== Segment start ==
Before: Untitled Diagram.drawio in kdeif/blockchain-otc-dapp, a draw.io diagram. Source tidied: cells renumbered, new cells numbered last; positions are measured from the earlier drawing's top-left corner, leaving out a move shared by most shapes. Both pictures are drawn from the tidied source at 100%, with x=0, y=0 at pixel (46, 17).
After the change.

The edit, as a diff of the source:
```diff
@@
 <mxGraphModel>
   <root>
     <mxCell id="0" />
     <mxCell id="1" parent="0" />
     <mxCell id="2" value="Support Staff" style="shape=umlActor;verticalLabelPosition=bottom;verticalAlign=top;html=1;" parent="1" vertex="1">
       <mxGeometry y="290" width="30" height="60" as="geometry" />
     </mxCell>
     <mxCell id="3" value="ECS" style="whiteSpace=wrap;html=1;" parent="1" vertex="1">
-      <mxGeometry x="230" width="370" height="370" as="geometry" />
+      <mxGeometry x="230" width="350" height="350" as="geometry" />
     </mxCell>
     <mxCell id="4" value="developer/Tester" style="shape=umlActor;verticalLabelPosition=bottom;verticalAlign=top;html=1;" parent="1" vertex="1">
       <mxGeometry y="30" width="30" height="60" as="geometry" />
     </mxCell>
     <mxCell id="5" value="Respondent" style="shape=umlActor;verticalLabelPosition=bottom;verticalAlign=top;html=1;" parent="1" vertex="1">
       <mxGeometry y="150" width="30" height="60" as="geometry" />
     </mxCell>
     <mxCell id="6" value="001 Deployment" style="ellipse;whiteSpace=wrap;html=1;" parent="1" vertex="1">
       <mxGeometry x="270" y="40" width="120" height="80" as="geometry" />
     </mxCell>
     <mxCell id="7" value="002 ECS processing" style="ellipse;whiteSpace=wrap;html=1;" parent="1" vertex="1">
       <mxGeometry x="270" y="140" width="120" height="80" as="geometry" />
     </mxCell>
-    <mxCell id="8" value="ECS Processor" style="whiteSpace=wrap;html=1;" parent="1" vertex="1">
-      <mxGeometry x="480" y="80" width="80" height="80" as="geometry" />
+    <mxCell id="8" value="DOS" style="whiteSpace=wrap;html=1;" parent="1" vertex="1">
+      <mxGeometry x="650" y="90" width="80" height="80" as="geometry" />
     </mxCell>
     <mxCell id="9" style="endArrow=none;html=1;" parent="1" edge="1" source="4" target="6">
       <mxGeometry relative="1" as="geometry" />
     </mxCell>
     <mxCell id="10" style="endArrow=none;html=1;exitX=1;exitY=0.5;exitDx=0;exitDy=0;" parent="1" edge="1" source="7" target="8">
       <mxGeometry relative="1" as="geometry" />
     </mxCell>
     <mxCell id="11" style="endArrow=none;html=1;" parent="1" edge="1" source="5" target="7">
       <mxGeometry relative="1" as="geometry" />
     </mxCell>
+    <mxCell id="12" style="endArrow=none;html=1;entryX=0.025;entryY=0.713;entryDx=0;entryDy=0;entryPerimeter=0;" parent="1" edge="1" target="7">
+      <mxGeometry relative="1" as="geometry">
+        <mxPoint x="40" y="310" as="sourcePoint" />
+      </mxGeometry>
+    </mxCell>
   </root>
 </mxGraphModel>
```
== Segment end ==
### INSTRUCTIONS TO FOLLOW
Your answer must be every record above, set down exactly as written.

### SOLUTION
Before: Untitled Diagram.drawio in kdeif/blockchain-otc-dapp, a draw.io diagram. Source tidied: cells renumbered, new cells numbered last; positions are measured from the earlier drawing's top-left corner, leaving out a move shared by most shapes. Both pictures are drawn from the tidied source at 100%, with x=0, y=0 at pixel (46, 17).
After the change.

The edit, as a diff of the source:
```diff
@@
 <mxGraphModel>
   <root>
     <mxCell id="0" />
     <mxCell id="1" parent="0" />
     <mxCell id="2" value="Support Staff" style="shape=umlActor;verticalLabelPosition=bottom;verticalAlign=top;html=1;" parent="1" vertex="1">
       <mxGeometry y="290" width="30" height="60" as="geometry" />
     </mxCell>
     <mxCell id="3" value="ECS" style="whiteSpace=wrap;html=1;" parent="1" vertex="1">
-      <mxGeometry x="230" width="370" height="370" as="geometry" />
+      <mxGeometry x="230" width="350" height="350" as="geometry" />
     </mxCell>
     <mxCell id="4" value="developer/Tester" style="shape=umlActor;verticalLabelPosition=bottom;verticalAlign=top;html=1;" parent="1" vertex="1">
       <mxGeometry y="30" width="30" height="60" as="geometry" />
     </mxCell>
     <mxCell id="5" value="Respondent" style="shape=umlActor;verticalLabelPosition=bottom;verticalAlign=top;html=1;" parent="1" vertex="1">
       <mxGeometry y="150" width="30" height="60" as="geometry" />
     </mxCell>
     <mxCell id="6" value="001 Deployment" style="ellipse;whiteSpace=wrap;html=1;" parent="1" vertex="1">
       <mxGeometry x="270" y="40" width="120" height="80" as="geometry" />
     </mxCell>
     <mxCell id="7" value="002 ECS processing" style="ellipse;whiteSpace=wrap;html=1;" parent="1" vertex="1">
       <mxGeometry x="270" y="140" width="120" height="80" as="geometry" />
     </mxCell>
-    <mxCell id="8" value="ECS Processor" style="whiteSpace=wrap;html=1;" parent="1" vertex="1">
-      <mxGeometry x="480" y="80" width="80" height="80" as="geometry" />
+    <mxCell id="8" value="DOS" style="whiteSpace=wrap;html=1;" parent="1" vertex="1">
+      <mxGeometry x="650" y="90" width="80" height="80" as="geometry" />
     </mxCell>
     <mxCell id="9" style="endArrow=none;html=1;" parent="1" edge="1" source="4" target="6">
       <mxGeometry relative="1" as="geometry" />
     </mxCell>
     <mxCell id="10" style="endArrow=none;html=1;exitX=1;exitY=0.5;exitDx=0;exitDy=0;" parent="1" edge="1" source="7" target="8">
       <mxGeometry relative="1" as="geometry" />
     </mxCell>
     <mxCell id="11" style="endArrow=none;html=1;" parent="1" edge="1" source="5" target="7">
       <mxGeometry relative="1" as="geometry" />
     </mxCell>
+    <mxCell id="12" style="endArrow=none;html=1;entryX=0.025;entryY=0.713;entryDx=0;entryDy=0;entryPerimeter=0;" parent="1" edge="1" target="7">
+      <mxGeometry relative="1" as="geometry">
+        <mxPoint x="40" y="310" as="sourcePoint" />
+      </mxGeometry>
+    </mxCell>
   </root>
 </mxGraphModel>
```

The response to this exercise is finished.